It is totally unintentional that my last post title deviated from my usual song lyric clip to part of the traditional marital vows, and that this one is another vow. But why “Til Death?” Are you no longer married after a death? Aren’t you always married in your heart?
My dear friend Lily, whose husband has been battling cancer for several years, passed away this morning. I am so very heartbroken and sorry for my friend.
In the last few weeks, she has sent me various texts or emails with thoughts and concerns she has about living a life solo, without her husband and sidekick of the last 20 years. I hope if and when she ever reads this that she’s not upset that I am sharing the content of something she texted to me late one night.
She said, “I wish I could go back and do the last 19 years over, and cherish every moment.” I responded and told her that just isn’t possible in reality. We always wish we could go back and do something over again, but the truth is that life sometimes gets crazy and busy and we forget to cherish the time we have. Or we don’t have time to. We have to leave our loved ones to work. We argue with our loved ones. We spend time apart for one reason or another. It’s just how it goes. We do our best to outweigh that with the positive and the moments we do cherish.
Perhaps this makes me less of an atheist than I think I am and more agnostic, but I prefer to believe that Lily’s husband is with his mommy right now, and that it’s way better there than it could ever be here.
Kisses to you Nick. Your impact on my friend’s life and the incredible, compassionate, loving husband you were to her and father to Nicholas will leave an imprint on their lives and hearts forever.
At first I thought your friend had passed away.
This is so sad, but she had 19 years with him — some people live a lifetime and never meet their second half. And though 19 years is such a long time, once you lose that person, it’s not nearly enough.
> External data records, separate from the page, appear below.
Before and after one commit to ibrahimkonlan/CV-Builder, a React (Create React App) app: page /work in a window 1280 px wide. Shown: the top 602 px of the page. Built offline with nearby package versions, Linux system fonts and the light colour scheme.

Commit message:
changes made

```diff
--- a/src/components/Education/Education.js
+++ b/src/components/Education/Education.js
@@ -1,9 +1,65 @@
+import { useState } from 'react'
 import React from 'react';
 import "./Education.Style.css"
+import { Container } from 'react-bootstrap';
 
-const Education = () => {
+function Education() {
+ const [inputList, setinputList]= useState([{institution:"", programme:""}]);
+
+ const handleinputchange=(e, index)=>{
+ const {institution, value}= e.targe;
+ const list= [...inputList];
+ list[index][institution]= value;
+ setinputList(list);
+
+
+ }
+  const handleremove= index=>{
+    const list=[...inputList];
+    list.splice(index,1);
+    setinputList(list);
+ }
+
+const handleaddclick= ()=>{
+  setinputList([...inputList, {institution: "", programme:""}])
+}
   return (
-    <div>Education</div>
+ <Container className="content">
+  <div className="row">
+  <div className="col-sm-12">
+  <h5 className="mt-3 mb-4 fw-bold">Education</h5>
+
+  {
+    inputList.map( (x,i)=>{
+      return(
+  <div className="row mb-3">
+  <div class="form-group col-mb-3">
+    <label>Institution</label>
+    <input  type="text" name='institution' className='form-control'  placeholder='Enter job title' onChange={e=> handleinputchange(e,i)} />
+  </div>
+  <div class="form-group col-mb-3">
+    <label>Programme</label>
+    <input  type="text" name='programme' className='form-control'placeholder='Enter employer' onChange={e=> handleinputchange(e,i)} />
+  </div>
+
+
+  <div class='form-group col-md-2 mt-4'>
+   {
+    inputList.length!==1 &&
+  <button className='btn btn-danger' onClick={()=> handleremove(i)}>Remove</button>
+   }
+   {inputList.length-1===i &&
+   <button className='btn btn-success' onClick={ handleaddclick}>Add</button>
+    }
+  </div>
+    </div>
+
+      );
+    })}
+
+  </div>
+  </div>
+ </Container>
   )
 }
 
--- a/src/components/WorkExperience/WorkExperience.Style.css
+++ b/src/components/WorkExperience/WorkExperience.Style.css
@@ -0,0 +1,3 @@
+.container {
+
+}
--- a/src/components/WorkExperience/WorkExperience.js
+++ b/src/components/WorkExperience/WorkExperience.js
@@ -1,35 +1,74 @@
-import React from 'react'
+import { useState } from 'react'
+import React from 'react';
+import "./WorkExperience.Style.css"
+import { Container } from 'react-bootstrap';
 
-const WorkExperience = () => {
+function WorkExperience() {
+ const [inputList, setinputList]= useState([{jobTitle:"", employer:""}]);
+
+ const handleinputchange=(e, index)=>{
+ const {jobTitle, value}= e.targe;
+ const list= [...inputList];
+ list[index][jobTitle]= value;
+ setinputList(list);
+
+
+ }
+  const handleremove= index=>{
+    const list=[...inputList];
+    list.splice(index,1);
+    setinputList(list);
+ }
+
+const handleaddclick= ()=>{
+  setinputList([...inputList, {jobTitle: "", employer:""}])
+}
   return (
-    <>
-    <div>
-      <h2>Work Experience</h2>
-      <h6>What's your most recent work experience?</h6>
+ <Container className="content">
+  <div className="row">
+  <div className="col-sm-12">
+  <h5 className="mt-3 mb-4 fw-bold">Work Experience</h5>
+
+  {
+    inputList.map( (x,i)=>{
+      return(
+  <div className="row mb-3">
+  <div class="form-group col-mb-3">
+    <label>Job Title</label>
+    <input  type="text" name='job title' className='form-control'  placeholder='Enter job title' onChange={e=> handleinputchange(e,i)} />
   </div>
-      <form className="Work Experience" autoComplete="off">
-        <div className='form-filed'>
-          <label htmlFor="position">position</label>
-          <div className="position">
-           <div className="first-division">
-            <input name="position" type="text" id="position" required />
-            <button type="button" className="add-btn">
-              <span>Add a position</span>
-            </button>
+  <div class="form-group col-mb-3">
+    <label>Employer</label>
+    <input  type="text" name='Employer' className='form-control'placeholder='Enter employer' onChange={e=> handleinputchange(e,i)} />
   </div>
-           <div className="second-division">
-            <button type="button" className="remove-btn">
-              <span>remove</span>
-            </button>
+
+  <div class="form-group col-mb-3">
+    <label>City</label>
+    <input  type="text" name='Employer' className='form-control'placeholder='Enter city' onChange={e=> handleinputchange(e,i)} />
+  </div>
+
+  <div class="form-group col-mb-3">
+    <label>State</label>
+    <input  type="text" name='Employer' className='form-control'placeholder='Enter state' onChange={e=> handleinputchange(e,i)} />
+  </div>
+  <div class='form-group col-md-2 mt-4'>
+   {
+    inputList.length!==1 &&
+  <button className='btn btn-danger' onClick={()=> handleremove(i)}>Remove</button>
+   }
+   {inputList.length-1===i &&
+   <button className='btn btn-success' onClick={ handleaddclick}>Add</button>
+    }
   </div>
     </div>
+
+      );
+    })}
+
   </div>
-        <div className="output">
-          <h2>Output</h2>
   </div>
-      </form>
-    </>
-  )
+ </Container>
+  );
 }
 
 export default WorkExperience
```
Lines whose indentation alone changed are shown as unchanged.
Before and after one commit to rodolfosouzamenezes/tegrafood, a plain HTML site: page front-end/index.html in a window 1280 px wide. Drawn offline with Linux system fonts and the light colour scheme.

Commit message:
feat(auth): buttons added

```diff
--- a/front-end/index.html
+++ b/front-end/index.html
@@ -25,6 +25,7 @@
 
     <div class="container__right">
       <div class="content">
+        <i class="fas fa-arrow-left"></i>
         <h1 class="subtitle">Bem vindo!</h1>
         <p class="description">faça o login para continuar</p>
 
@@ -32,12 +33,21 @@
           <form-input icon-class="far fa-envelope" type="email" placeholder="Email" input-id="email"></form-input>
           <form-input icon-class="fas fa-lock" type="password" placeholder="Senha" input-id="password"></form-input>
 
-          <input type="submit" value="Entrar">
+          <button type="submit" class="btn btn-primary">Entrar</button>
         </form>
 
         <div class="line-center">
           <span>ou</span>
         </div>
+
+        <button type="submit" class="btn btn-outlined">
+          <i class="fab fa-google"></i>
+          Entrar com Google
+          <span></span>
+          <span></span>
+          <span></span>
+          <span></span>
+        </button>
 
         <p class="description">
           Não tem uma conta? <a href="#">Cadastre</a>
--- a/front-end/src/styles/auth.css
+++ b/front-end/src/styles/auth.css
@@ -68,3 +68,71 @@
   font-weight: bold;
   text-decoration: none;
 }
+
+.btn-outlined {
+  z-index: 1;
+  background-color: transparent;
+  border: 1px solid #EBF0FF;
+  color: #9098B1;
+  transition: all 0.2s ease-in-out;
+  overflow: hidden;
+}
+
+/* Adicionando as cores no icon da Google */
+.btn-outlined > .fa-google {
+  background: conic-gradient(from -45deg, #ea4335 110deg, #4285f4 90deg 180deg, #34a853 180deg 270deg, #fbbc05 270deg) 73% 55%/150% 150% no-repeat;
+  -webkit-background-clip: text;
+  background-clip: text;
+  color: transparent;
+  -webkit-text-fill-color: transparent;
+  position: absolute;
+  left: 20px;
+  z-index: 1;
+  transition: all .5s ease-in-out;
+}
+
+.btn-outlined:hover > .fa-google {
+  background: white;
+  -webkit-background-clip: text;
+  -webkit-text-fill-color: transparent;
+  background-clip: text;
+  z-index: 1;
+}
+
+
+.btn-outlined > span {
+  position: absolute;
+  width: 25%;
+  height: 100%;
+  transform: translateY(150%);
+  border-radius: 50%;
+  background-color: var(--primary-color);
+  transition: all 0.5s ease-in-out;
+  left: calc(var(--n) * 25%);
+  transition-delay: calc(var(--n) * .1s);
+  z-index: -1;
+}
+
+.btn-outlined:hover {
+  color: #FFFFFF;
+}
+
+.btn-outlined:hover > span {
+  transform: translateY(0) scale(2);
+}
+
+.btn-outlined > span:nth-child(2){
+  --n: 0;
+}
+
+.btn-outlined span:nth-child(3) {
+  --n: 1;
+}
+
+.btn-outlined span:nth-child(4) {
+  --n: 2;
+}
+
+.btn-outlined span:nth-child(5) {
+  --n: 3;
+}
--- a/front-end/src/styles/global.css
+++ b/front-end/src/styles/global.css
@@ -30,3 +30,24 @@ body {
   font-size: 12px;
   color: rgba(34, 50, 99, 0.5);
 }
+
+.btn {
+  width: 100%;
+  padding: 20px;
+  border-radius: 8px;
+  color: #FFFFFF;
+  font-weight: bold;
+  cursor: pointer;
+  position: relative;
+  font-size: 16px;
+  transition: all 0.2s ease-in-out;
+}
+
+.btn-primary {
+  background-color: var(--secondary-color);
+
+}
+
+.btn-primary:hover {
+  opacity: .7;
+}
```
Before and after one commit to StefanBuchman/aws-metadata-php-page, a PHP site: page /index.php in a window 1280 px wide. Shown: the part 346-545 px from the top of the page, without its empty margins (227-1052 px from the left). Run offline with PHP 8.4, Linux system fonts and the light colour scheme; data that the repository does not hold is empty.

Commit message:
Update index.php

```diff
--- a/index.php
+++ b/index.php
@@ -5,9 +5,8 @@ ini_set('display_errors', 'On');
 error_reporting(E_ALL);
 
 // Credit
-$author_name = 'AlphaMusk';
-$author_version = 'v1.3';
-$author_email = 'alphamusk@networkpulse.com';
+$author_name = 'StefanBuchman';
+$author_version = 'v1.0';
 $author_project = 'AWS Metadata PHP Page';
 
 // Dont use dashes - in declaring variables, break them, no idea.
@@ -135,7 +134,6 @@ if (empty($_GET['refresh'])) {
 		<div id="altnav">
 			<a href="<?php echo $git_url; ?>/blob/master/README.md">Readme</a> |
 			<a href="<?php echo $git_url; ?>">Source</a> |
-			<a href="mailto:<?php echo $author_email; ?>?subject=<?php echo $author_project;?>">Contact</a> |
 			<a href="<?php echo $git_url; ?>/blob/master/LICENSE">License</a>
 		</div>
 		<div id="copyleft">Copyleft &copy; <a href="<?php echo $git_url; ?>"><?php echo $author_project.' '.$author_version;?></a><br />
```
And I also think like you, death is not the end all. My grandfather passed away about a year and a half ago, and I like to think that he’s still being part of my life. I like to believe that it is no coincidence that two months after his death I met the man I’m marrying.
I think regardless of your religious beliefs, believing that it really isn’t completely over that keeps you going.
My father chose to die on the same day my mother did, 10 years later. I’m convinced he swallowed his wedding ring, because it was no where to be found after he died. I’m sure they are together even today wherever people go after they die.
Carla – Agreed. I think a lot of people jump through hoops with religion but I view it as more simple than following a complicated set of beliefs. Just be a good and nice person, don’t harm others, do the best you can, and voila. I envision hanging with all my grandparents who died when I was just so young that I never got to know them. My aunt thought my grandfather was reincarnated into my dog. But that’s a whole other saga. And it’s funny you would mention how people go their lives without meeting the other half – I said the same thing to Lily. That is something to mourn – a love that never was. I am so happy for her that she had time with Nick.
Barbara – Have you seen The Notebook? If not, you should. That story is pretty amazing about your parents. The mystery of the wedding ring…that is so odd. Where did it go?
The night my grandfather passed away, I woke up around 4ish on my parents couch b/c my mom insisted I stay with them. My first thought was Grandpa sitting around with my grandmother, his family, and friends who went before him. Smoking, drinking his Old Granddad on the rocks, and having a good old time. Catching up. It didn’t make me sad, it was the most comforting thing I could have woken up to.
I’m so sorry to hear about Lily’s husband. But again, comforted just a bit by the imprint he has left on the lives of those he loved and who loved him back.
We’ll put The Notebook on our Netflix list. David has seen it but wouldn’t mind watching it again.
I never solved the missing ring thing. It would have been just like him to swallow it — to have the last word. It was probably so thin after almost 50 years of marriage that it would have slipped right down. One of those mysteries I’ll never solve…
I’m so sorry for your friend’s loss, and so happy for you that you’ve found true love that will last – who knows how long? But at least as long as possible.
Thinking of you with much love. Great to “see” you.
Oops. It’s me, Reya
I feel so sorry for your friend’s loss. I’m sure that in time, the cherished memories will be the ones that she remembers the most.
This is my friend’s blog post.
Your post reminded me of hers. I hope you are feeling better.
One piece of advice: don’t believe everything you hear, Velvet, that’s for darn sure!
An interesting comment to put on a post about my friend’s husband who died. Are you implying he didn’t really die? Or the more likely scenario – you speaking of something else. In any case, it’s totally disrespectful to put something like this on this post, so why not just email me if you have something to say.